[Before-and-after change data]
================================

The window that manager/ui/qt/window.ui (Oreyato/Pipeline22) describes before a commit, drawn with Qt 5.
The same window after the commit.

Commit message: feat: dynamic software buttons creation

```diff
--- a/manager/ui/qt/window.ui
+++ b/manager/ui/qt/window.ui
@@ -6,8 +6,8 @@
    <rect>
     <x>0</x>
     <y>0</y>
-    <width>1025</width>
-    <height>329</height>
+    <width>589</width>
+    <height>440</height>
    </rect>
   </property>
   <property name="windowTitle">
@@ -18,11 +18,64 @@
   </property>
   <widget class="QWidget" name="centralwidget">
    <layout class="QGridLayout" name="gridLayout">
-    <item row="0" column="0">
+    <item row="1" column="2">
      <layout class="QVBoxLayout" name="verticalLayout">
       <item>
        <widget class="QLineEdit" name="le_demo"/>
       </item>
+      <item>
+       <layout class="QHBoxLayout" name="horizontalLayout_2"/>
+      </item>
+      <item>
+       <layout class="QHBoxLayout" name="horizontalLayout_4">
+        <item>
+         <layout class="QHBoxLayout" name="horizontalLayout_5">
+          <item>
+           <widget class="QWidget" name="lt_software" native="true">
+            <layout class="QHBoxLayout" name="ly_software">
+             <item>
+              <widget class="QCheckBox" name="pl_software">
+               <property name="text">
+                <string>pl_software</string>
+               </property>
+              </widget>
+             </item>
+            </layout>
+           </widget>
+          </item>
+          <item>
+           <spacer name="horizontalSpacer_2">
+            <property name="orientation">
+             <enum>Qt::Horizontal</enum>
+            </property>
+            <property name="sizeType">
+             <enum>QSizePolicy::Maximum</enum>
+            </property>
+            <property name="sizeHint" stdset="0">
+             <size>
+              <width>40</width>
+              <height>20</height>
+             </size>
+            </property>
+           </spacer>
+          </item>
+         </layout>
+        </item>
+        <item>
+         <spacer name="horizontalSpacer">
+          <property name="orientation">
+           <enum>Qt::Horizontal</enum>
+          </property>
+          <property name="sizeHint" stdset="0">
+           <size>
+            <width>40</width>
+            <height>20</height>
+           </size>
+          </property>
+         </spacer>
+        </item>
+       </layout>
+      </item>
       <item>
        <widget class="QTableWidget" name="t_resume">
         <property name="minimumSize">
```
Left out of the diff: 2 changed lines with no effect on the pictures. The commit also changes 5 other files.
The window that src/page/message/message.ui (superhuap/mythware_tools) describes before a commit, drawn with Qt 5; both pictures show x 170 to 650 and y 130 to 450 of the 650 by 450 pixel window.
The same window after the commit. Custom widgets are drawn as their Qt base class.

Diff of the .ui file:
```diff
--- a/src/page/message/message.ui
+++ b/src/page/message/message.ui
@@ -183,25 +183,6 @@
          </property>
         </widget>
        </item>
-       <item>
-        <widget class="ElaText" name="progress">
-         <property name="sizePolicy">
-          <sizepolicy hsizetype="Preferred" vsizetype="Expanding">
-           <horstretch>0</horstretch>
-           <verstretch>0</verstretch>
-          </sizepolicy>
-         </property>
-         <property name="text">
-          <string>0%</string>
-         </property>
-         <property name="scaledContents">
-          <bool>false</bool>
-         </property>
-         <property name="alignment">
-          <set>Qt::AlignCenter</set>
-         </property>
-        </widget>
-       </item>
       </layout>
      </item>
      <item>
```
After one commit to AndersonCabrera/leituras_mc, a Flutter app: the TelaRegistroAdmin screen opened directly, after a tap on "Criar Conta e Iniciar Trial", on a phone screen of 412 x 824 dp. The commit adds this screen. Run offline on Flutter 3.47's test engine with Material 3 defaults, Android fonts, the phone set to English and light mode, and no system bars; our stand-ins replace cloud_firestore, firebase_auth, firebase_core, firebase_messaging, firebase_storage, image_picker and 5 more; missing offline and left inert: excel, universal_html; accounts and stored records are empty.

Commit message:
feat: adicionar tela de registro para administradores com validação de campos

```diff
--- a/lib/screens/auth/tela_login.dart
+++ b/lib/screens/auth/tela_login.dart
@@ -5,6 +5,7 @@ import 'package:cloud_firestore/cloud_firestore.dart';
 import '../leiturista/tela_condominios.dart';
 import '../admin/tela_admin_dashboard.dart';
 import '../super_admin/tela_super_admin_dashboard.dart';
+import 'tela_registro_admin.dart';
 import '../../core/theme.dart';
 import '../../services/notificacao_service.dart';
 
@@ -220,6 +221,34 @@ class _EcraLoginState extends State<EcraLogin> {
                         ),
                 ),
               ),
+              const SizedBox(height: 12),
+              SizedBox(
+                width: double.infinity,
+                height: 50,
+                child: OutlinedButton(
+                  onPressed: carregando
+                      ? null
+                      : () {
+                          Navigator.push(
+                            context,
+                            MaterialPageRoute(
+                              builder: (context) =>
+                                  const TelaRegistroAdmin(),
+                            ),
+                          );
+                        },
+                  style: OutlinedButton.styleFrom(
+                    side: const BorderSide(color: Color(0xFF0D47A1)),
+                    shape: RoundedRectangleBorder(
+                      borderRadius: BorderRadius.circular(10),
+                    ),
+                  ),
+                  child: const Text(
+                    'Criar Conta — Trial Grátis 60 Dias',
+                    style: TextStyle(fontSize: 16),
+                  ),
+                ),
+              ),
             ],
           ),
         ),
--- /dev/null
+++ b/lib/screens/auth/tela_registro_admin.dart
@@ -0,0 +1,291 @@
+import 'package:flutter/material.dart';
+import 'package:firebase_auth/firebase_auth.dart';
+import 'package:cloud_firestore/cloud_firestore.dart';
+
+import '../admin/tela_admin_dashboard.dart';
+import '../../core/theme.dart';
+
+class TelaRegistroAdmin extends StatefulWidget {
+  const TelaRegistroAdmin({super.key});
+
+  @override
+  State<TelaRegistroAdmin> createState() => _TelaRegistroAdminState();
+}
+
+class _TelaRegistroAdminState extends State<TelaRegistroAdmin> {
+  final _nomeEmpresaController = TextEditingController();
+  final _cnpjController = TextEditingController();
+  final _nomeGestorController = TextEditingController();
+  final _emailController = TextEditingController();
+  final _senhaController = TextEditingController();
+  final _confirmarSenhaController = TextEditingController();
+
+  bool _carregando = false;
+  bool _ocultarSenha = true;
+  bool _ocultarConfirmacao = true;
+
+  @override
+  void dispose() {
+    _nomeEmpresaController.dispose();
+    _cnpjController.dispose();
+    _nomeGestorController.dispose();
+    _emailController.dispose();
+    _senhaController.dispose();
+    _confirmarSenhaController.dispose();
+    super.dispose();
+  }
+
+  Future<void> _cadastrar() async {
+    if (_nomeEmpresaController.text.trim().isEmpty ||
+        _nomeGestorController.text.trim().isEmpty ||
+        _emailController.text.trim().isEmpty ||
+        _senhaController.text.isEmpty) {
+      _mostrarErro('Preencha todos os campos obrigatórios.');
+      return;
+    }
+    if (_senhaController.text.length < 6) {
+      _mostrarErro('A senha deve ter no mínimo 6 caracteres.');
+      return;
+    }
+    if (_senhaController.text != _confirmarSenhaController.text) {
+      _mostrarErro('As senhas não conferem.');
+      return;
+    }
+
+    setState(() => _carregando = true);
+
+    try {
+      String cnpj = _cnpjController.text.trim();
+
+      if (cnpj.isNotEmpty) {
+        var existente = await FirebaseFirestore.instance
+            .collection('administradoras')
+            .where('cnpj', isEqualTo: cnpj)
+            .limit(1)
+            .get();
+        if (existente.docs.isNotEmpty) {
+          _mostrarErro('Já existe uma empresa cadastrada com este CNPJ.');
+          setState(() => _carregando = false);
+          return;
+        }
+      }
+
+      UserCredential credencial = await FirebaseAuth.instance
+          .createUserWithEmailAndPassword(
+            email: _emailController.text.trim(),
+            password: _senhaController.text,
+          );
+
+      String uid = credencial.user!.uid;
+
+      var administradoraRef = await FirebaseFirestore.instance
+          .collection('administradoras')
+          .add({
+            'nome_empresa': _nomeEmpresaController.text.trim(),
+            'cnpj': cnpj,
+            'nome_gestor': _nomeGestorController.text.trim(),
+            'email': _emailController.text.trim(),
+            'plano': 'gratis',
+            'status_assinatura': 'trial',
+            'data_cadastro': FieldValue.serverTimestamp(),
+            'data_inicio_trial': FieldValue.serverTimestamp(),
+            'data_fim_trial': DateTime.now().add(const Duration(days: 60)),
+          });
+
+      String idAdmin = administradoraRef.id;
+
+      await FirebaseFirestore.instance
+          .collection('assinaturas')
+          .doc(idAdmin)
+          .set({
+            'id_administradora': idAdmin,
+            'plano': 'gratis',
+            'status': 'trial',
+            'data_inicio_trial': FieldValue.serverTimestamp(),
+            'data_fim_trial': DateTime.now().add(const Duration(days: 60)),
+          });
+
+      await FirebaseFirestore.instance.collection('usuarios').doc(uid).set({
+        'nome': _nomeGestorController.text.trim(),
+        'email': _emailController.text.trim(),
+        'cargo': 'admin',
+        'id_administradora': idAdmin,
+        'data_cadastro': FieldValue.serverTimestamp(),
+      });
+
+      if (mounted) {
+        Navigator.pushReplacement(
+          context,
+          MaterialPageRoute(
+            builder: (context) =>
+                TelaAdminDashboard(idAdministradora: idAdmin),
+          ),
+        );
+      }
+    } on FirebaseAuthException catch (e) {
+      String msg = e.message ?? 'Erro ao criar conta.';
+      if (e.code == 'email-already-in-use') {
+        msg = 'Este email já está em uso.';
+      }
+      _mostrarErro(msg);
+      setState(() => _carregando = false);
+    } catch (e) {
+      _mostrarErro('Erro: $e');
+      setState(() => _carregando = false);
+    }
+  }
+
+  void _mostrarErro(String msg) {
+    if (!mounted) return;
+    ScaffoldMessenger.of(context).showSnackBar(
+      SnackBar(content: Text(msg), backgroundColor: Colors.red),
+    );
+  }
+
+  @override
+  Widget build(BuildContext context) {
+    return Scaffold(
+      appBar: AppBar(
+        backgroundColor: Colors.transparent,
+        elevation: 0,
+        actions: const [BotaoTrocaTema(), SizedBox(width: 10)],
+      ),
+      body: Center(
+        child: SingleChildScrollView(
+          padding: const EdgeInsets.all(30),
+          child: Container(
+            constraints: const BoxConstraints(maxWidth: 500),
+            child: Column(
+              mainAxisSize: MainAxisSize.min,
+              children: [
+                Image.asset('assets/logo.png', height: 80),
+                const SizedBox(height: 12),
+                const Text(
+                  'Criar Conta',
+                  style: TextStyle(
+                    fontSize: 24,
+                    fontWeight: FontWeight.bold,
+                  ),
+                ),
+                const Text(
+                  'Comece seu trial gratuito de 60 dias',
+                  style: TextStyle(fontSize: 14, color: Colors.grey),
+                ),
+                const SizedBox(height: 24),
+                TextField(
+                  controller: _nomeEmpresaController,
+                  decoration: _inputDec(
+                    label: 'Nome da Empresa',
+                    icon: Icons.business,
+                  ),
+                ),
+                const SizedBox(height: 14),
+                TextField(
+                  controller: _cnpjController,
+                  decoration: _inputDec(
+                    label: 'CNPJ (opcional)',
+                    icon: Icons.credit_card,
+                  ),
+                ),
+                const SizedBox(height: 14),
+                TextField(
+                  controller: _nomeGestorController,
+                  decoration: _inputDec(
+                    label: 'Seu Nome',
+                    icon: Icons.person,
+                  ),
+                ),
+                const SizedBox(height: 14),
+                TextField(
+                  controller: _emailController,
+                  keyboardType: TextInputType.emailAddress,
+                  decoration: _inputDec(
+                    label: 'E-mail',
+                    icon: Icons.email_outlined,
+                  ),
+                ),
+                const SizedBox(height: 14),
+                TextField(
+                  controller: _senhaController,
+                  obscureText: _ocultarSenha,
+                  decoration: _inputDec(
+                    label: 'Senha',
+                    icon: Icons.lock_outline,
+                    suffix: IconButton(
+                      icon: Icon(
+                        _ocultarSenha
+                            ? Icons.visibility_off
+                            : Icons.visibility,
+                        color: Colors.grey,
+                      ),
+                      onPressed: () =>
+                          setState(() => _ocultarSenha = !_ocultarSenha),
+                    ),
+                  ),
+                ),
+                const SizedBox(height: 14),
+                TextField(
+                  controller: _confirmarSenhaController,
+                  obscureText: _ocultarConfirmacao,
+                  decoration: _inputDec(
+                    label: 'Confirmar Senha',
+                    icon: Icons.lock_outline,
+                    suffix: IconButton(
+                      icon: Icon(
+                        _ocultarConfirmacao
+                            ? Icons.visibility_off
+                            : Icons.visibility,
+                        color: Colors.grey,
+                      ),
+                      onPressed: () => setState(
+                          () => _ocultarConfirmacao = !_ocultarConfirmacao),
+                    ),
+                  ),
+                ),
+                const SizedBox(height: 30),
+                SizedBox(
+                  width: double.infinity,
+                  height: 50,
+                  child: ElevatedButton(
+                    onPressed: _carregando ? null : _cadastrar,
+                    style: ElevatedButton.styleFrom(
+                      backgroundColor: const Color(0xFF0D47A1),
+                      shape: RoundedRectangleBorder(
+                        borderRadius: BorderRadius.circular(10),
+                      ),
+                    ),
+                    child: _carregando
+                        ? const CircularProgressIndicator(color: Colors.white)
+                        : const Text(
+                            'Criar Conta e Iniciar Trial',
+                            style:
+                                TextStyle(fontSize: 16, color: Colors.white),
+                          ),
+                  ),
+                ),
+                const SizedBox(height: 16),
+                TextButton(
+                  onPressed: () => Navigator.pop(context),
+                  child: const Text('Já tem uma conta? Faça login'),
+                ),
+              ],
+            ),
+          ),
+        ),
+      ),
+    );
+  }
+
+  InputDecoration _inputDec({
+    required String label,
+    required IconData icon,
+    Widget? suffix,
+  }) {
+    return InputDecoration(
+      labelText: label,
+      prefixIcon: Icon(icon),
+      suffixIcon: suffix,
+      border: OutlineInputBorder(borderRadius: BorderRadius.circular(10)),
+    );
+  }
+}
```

================================

What the task requires:
Lines with the word "Icons" in the data need counting; report the count alone.

Problem solution:
10